● EXERCISE:
Below are entries. Pull out all lines containing "shown".

● RECORDED DATA:
= = = = = = =

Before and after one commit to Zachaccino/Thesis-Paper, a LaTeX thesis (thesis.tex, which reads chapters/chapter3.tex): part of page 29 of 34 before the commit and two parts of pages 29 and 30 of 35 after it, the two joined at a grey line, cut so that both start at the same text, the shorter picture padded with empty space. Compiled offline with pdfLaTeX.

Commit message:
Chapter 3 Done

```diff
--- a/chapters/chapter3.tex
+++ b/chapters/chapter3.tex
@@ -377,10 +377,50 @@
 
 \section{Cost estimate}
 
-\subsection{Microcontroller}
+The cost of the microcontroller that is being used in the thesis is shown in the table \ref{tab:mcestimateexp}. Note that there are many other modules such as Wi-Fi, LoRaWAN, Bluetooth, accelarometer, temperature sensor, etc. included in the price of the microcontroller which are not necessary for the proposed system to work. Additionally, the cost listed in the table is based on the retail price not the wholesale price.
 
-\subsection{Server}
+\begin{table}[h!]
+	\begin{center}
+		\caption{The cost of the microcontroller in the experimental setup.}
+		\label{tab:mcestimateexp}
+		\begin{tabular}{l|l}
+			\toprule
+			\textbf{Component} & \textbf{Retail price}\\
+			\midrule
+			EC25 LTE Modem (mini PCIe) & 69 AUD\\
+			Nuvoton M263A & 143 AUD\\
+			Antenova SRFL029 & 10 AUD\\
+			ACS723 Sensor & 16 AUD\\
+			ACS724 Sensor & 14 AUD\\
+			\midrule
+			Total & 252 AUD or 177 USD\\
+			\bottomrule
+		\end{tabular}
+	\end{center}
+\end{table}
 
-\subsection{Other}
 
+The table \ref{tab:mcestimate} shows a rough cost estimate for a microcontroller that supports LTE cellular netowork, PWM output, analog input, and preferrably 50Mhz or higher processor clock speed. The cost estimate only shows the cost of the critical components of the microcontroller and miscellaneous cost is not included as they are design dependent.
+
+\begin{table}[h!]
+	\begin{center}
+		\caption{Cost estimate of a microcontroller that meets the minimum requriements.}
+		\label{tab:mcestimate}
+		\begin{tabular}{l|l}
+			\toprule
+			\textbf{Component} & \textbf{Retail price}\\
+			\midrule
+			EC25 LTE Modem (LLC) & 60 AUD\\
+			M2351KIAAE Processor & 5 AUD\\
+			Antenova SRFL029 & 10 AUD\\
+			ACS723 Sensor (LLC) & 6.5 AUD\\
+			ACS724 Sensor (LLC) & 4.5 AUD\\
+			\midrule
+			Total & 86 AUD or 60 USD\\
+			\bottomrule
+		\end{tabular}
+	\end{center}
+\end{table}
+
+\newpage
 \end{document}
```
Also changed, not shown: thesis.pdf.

= = = = = = =

● EXERCISE OUTPUT:
+The cost of the microcontroller that is being used in the thesis is shown in the table \ref{tab:mcestimateexp}. Note that there are many other modules such as Wi-Fi, LoRaWAN, Bluetooth, accelarometer, temperature sensor, etc. included in the price of the microcontroller which are not necessary for the proposed system to work. Additionally, the cost listed in the table is based on the retail price not the wholesale price.
Also changed, not shown: thesis.pdf.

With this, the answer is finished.